Installment 10 of Creating a Sustainable Food Future proposes a definition for lands with low environmental opportunity cost. From there, it offers recommendations for how new cropland expansion can be directed toward these low opportunity cost lands.
New WRI research finds that in order to help secure a sustainable food future, cropland expansion should be limited to lands with "low environmental opportunity costs."
Let's put it this way: If food loss and waste were its own country, it would be the world’s third-largest greenhouse gas emitter, exceeded only by China and the United States.
Today, the United States Department of Agriculture and U.S. Environmental Protection Agency announced the country’s first-ever goal for reducing food waste.
El apetito mundial por el chocolate está a un punto máximo sin precedentes, y los productores buscan nuevos lugares para cultivar cacao, la materia prima del chocolate y del cacao en polvo. Algunos productores han recurrido a Sudamérica, donde las imágenes satelitales resaltan a una plantación de cacao que está invadiendo la selva tropical amazónica.
Twenty-three percent of the food available in sub-Saharan Africa is lost or wasted. At the same time, one in every four people is undernourished.
WRI responds to a critique of its working paper, Avoiding Bioenergy Competition for Food Crops and Land. The paper articulates reasons the world should avoid dedicating land to bioenergy production if it is to sustainably feed the global population in 2050.
Biofuels and bioenergy take up finite land resources at the cost of food production and carbon storage and doesn’t guarantee carbon emissions cuts.
What is the role of bioenergy in a sustainable food future? The answer must recognize the intense global competition for land, and that any dedicated use of land for bioenergy inherently comes at the cost of not using that land for food, feed, or sustained carbon storage.

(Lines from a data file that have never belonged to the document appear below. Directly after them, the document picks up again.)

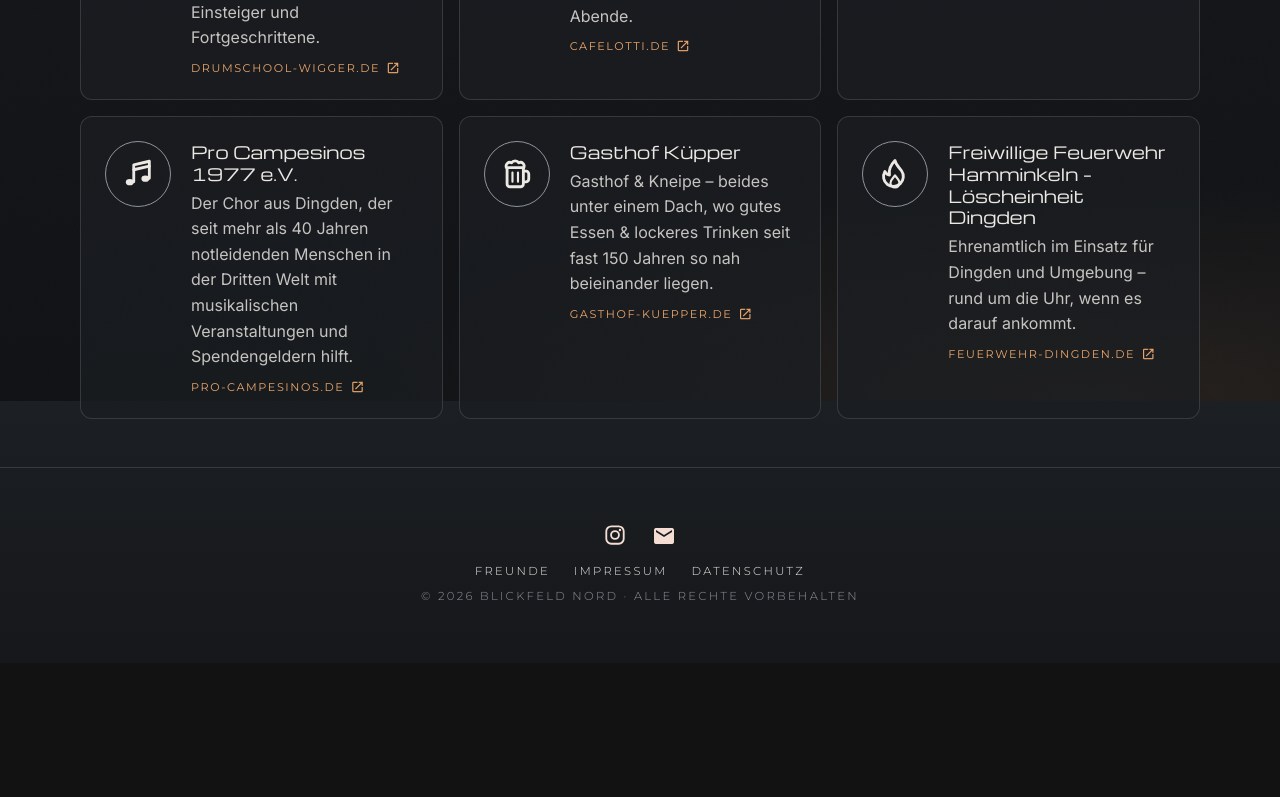
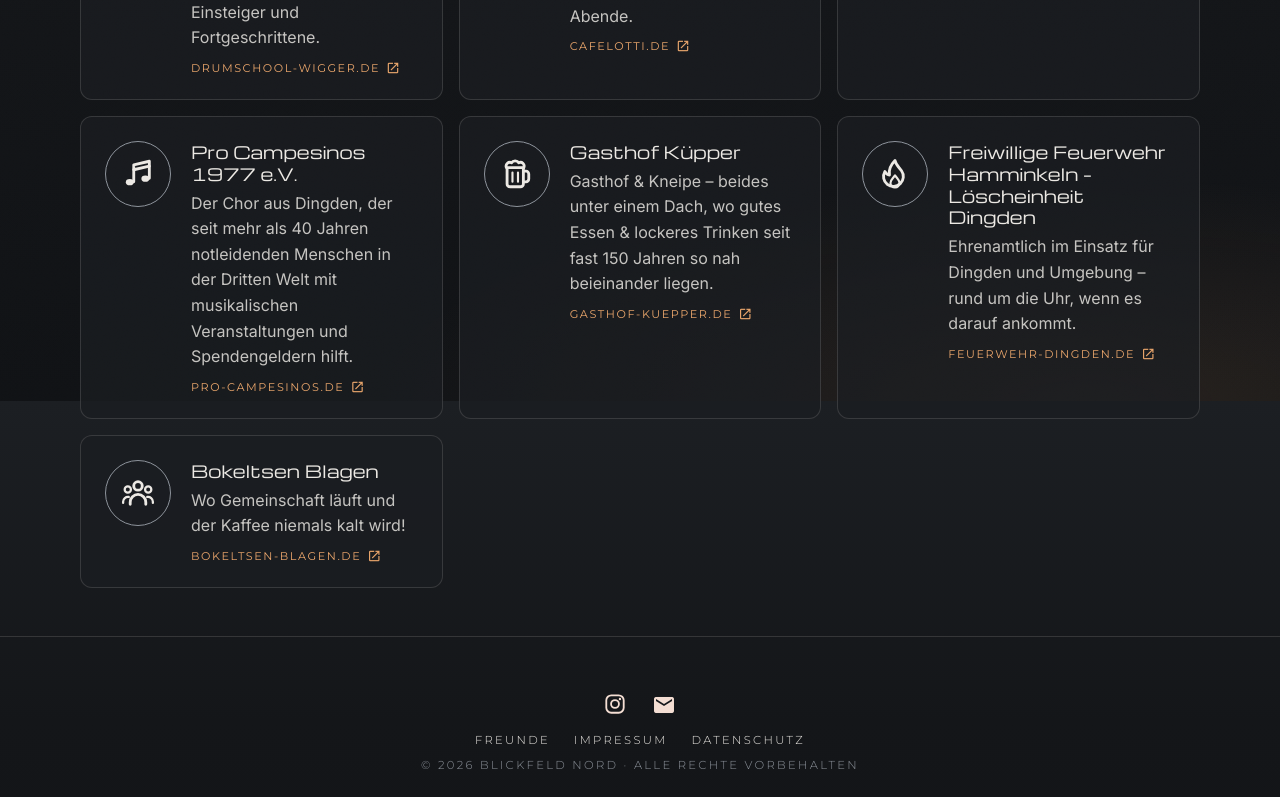
Before and after one commit to Jan-Frederic/Blickfeld-Nord, an Angular app: page /freunde in a window 1280 px wide. Shown: the part 399-1196 px from the top of the page. Before the commit the page ends 1062 px from the top, so only its background shows below. Built offline with nearby package versions, Linux system fonts and the light colour scheme.

Commit message:
Bokeltsen Blagen bei Freunde & Partner ergänzen
Eigenes Gruppen-Symbol.

Co-Authored-By: Claude Opus 5.5 <noreply@anthropic.com>
Claude-Session: https://claude.ai/code/session_01D25FyH4sK3RrKD9UhkafHC

```diff
--- a/src/app/data/band.service.ts
+++ b/src/app/data/band.service.ts
@@ -16,8 +16,8 @@ export interface Friend {
   name: string;
   description: string;
   url: string;
-  // eigenes Symbol (Trommel, Kaffeetasse, Instagram, Noten, Bierkrug, Flamme), sonst ein allgemeines Link-Symbol
-  icon?: 'drum' | 'cafe' | 'instagram' | 'choir' | 'pub' | 'fire';
+  // eigenes Symbol (Trommel, Kaffeetasse, Instagram, Noten, Bierkrug, Flamme, Gruppe), sonst ein allgemeines Link-Symbol
+  icon?: 'drum' | 'cafe' | 'instagram' | 'choir' | 'pub' | 'fire' | 'community';
 }
 
 export interface Photo {
@@ -98,6 +98,12 @@ export class BandService {
       url: 'https://www.feuerwehr-dingden.de/l%C3%B6scheinheit-dingden/',
       icon: 'fire',
     },
+    {
+      name: 'Bokeltsen Blagen',
+      description: 'Wo Gemeinschaft läuft und der Kaffee niemals kalt wird!',
+      url: 'https://www.bokeltsen-blagen.de/',
+      icon: 'community',
+    },
   ];
 
   // Neue Fotos nach public/galerie/ legen (Original + verkleinerte -thumb-Version) und hier eintragen
--- a/src/app/pages/freunde.ts
+++ b/src/app/pages/freunde.ts
@@ -56,6 +56,15 @@ import { BandService } from '../data/band.service';
                   <path d="M12 2.5c.6 3.2 3 4.9 4.6 7.2a7 7 0 1 1-11.8.6c.9 1.5 2.1 2.3 3.3 2.4-.8-3.8 1.2-7.4 3.9-10.2z" />
                   <path d="M12 21.5a3.2 3.2 0 0 1-3.2-3.2c0-2.1 1.6-3 3.2-5.3 1.6 2.3 3.2 3.2 3.2 5.3a3.2 3.2 0 0 1-3.2 3.2z" stroke-width="1.5" />
                 </svg>
+              } @else if (f.icon === 'community') {
+                <svg viewBox="0 0 24 24" fill="none" stroke="currentColor" stroke-width="2" stroke-linecap="round" stroke-linejoin="round">
+                  <circle cx="12" cy="7" r="3" />
+                  <path d="M6.5 20v-1.5a5.5 5.5 0 0 1 11 0V20" />
+                  <circle cx="4.8" cy="9.5" r="2.2" stroke-width="1.6" />
+                  <path d="M1.5 19v-.8a3.4 3.4 0 0 1 4-3.4" stroke-width="1.6" />
+                  <circle cx="19.2" cy="9.5" r="2.2" stroke-width="1.6" />
+                  <path d="M22.5 19v-.8a3.4 3.4 0 0 0-4-3.4" stroke-width="1.6" />
+                </svg>
               } @else {
                 <mat-icon>link</mat-icon>
               }
```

A new WRI paper finds bioenergy can play a modest role using wastes and other niche fuelstocks, but recommends against dedicating land to produce bioenergy.
The lesson: do not grow food or grass crops for ethanol or diesel or cut down trees for electricity.
Between now and September 2015, when heads of state will gather for the UN General Assembly, we have a historic chance to set the world on a more sustainable path that will eradicate poverty and enhance prosperity for all.
Over the coming months, however, leaders must work together to set the world on the right course to realize this vision.
A new WRI working paper finds that reducing flooding in rice paddies can dramatically reduce greenhouse gas emissions, and can also help conserve water and boost yields.
A sustainable food future will require reductions in greenhouse gas emissions from agriculture even as the world produces substantially more food. The production of rice, the staple crop for the majority of the world’s population, emits large quantities of methane, a potent greenhouse gas.
The solution to improving food security and resilience in Africa is no secret: all sectors need to work together to scale up climate-smart agriculture. What's needed now is political will to make that happen.
Andrew Steer, CEO of WRI, and Monique Barbut of the UN Convention to Combat Desertification discuss the urgent need for a global commitment to restoring degraded land and how it may remedy deforestation, desertification and food scarcity.
The expected rise in world population to 9 billion by 2050, and the need for a 70 percent increase in food production from 2006 levels, makes the need for a solution particularly urgent. This challenge will be even more difficult in the face of a changing climate.